        _____________________________________________

        “It is entirely spurious and dishonest to claim that Newman’s book is not adequately footnoted, or that his sources are suspect”.

        See above. Newman didn’t have a source for his, “ but by March he was determined not only to withdraw—come what may—after 1964,”. He pulled it out of the air all by himself.

        “He calls O’Donnell a “Kennedy sycophant” for example, with no other reason than that O’Donnell proves that Kennedy intended to unilaterally withdraw from Vietnam.”

        O’Donnell and JFK were whoring around buddies. Trust him with your loss of face.
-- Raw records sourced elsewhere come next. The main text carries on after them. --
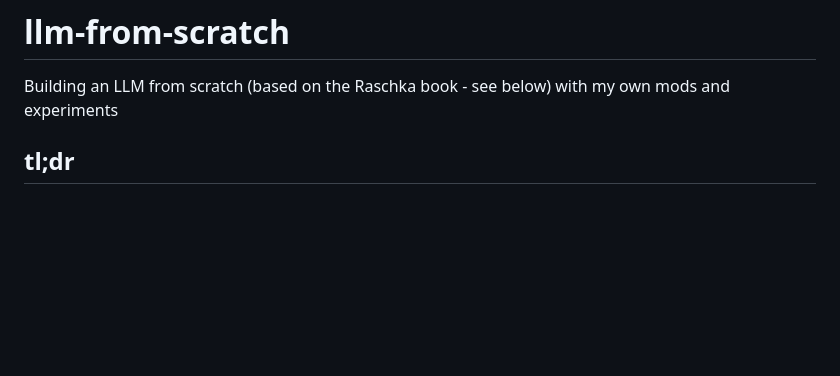
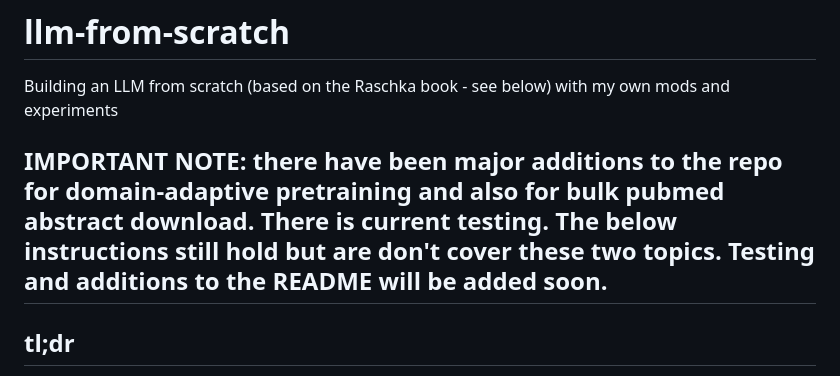
Before and after one commit to mcbieda/llm-from-scratch, a Markdown page: README.md, the part around the change. Drawn GitHub-style; blank space fills up the shorter version.

```diff
--- a/README.md
+++ b/README.md
@@ -1,5 +1,7 @@
 # llm-from-scratch
 Building an LLM from scratch (based on the Raschka book - see below) with my own mods and experiments
+
+## IMPORTANT NOTE: there have been major additions to the repo for domain-adaptive pretraining and also for bulk pubmed abstract download. There is current testing. The below instructions still hold but are don't cover these two topics. Testing and additions to the README will be added soon.
 
 ## tl;dr
 A well-structured repo that will allow you to easily study, train, modify, and examine gpt-2 scale LLMs.
```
        “Clarke calls McNamara a liar, for the same reasons he calls O’Donnell a sycophant; because McNamara claimed that Kennedy was intent of unilateral withdrawal. Anyone who knew that Kennedy had such plans and reveals it, such as Galbraith, Schlesinger, Prouty; is automatically framed as a “liar, or a nut, or a sycophant” as far as Clarke is concerned.”

        McNamara is a liar. If you haven’t learned that yet you have a very long way to go here Whitten.

      • “I’ll give you an example from Newman’s book, page322. This is the basis of the book. I’ve posted this many times before and not once have you shown me wrong. You got anything here?”
        ~Bill Clarke

        Mr Clarke wants to relitigate this issue concerning pg 322 yet again. His argument hinges on calling O’Donnell a liar. Just as he argues that McNamara was a liar. It boils down to anyone Bill Clarke disagrees with, he calls a liar. And this is simply because he cannot deny that these people who knew Kennedy intimately, related what they themselves hear Kennedy say.

        I for one will simply not accept this disingenuous hand waving and spurious argumentation. Mr Clarke can repeat this BS to his dying day, but it won’t pass as reason, for it is only hard core bias.
        \\][//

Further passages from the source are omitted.